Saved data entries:
-----

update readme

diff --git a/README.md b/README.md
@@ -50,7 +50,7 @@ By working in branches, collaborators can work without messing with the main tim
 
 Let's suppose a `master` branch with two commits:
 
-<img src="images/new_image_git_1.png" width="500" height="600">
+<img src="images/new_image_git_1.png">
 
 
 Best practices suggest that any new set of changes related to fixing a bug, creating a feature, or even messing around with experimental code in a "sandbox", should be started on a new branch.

-----

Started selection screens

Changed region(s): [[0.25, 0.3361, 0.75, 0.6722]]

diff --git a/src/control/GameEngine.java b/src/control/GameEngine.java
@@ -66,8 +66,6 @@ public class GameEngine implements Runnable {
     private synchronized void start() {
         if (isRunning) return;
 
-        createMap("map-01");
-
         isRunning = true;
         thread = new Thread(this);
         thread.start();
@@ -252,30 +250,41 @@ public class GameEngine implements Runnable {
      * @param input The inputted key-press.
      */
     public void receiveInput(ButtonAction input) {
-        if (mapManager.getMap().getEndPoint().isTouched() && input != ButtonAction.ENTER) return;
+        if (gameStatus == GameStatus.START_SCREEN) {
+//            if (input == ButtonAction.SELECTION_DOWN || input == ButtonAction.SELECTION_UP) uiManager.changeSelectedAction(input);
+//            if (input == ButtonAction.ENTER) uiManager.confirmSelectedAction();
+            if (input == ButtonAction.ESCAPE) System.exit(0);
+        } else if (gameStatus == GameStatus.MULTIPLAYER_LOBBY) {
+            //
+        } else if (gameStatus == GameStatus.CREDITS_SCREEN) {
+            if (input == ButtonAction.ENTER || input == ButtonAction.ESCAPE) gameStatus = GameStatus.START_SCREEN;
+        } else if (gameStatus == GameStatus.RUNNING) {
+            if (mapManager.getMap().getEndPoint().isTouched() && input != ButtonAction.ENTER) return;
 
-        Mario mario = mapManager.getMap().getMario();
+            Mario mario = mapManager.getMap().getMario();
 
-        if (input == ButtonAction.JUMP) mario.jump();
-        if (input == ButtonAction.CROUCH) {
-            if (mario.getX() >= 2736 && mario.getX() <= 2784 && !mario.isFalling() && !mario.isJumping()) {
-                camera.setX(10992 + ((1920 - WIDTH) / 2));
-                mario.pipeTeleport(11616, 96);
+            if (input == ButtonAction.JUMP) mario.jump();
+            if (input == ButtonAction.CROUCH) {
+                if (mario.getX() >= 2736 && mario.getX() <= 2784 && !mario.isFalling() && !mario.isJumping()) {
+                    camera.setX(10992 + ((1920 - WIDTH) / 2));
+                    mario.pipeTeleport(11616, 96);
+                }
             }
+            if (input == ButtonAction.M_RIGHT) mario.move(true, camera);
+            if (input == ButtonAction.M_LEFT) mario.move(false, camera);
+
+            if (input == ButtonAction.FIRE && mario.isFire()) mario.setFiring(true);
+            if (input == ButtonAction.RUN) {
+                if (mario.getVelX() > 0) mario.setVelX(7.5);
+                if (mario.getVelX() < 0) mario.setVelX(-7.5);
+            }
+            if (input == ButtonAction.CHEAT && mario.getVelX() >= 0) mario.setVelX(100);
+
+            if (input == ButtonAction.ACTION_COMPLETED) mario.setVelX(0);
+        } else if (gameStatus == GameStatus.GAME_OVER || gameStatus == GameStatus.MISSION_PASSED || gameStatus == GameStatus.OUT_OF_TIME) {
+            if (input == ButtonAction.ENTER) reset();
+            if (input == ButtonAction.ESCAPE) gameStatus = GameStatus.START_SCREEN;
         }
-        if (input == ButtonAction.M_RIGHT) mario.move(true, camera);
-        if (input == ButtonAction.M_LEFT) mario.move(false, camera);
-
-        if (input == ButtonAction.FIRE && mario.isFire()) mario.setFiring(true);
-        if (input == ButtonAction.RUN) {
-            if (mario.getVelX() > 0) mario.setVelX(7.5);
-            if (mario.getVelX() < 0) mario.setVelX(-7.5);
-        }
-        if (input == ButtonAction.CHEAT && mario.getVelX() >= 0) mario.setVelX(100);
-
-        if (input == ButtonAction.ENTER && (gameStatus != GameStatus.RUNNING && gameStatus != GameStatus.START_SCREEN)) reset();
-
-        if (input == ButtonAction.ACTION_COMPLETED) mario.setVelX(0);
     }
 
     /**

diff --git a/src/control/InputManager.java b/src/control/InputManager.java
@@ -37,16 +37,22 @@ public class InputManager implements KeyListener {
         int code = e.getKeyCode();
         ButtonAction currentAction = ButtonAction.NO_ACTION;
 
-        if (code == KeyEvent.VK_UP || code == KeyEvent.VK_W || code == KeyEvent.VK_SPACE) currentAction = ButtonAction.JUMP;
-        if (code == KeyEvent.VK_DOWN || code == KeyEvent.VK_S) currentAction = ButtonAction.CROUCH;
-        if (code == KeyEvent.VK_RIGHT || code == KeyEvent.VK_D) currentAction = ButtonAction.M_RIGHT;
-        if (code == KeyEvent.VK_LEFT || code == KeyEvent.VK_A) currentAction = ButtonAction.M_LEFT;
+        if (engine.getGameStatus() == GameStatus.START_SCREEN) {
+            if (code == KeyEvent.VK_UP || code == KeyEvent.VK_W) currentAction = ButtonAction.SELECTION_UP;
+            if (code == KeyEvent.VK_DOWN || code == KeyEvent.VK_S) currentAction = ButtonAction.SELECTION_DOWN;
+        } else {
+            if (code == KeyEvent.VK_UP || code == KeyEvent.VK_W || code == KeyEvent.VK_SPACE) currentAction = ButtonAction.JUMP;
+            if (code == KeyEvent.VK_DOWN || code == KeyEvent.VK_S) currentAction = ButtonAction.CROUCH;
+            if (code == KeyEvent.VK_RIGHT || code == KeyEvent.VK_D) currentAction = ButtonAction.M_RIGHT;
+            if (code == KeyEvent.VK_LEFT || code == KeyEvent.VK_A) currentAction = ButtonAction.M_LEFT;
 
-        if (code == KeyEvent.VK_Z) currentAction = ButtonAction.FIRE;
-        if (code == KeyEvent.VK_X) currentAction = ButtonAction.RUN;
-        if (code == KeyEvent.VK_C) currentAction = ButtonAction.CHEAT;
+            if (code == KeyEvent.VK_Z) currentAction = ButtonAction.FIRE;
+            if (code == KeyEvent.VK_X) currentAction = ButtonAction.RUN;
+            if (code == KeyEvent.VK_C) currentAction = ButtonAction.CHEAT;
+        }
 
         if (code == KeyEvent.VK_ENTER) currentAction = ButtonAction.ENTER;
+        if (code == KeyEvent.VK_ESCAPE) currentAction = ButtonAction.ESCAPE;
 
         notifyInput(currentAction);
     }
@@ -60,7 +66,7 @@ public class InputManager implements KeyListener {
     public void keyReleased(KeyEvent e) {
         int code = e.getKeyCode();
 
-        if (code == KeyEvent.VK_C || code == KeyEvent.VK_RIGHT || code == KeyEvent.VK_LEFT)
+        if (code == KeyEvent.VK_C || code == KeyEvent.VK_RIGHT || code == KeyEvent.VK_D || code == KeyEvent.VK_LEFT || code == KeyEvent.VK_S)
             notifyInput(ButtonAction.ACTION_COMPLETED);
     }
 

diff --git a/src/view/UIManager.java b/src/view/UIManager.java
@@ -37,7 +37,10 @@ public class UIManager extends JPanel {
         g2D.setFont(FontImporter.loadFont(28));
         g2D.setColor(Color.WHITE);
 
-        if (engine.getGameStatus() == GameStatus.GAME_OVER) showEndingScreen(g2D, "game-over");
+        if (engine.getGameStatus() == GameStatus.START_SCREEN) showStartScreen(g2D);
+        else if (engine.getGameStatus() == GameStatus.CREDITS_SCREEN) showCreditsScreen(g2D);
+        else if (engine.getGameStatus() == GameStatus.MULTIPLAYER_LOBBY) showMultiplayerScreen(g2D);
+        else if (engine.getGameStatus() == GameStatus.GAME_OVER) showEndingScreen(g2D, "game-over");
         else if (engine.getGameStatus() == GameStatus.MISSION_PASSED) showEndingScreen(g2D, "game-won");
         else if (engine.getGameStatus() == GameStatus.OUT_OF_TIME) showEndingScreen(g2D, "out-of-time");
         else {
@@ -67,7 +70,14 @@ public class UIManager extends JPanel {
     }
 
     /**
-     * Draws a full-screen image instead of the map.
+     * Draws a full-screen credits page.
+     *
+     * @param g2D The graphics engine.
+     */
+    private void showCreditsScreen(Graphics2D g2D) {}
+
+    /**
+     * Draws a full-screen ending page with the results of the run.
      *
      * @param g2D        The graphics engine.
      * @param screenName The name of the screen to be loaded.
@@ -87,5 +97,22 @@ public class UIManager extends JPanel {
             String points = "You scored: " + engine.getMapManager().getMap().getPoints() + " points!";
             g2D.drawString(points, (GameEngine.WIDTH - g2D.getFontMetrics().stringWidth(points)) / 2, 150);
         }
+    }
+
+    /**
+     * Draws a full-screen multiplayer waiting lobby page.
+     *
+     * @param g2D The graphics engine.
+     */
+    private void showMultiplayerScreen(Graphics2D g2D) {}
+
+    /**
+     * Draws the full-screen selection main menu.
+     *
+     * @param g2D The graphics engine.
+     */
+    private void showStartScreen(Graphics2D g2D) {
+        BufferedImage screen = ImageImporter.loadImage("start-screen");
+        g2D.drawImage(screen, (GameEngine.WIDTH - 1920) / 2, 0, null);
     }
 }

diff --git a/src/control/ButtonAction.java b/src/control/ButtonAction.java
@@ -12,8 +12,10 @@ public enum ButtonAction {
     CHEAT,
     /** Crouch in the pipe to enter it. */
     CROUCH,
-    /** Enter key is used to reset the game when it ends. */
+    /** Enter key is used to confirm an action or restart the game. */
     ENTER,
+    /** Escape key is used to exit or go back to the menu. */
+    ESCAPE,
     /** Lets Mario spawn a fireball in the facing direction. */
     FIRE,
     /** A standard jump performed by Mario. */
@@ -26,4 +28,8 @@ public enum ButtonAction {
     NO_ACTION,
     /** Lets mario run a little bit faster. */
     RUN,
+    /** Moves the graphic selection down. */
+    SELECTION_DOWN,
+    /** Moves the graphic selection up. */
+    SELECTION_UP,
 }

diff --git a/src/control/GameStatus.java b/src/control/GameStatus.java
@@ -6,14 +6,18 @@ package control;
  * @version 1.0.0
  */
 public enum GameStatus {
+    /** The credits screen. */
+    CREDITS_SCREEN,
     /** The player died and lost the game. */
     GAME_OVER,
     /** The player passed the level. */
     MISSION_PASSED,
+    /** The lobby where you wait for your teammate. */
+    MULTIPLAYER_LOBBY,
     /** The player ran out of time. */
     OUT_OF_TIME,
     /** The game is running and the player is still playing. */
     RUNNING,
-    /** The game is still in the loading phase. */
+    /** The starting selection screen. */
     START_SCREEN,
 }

-----

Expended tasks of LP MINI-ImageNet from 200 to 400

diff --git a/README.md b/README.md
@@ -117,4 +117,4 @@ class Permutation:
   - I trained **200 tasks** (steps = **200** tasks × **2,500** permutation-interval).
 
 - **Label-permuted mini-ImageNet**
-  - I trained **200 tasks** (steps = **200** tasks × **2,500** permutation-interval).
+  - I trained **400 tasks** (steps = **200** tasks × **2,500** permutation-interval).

-----

Would you filter the entries above and keep each line that has the word "diff"?

## Exercise solution:
diff --git a/README.md b/README.md
diff --git a/src/control/GameEngine.java b/src/control/GameEngine.java
diff --git a/src/control/InputManager.java b/src/control/InputManager.java
diff --git a/src/view/UIManager.java b/src/view/UIManager.java
diff --git a/src/control/ButtonAction.java b/src/control/ButtonAction.java
diff --git a/src/control/GameStatus.java b/src/control/GameStatus.java
diff --git a/README.md b/README.md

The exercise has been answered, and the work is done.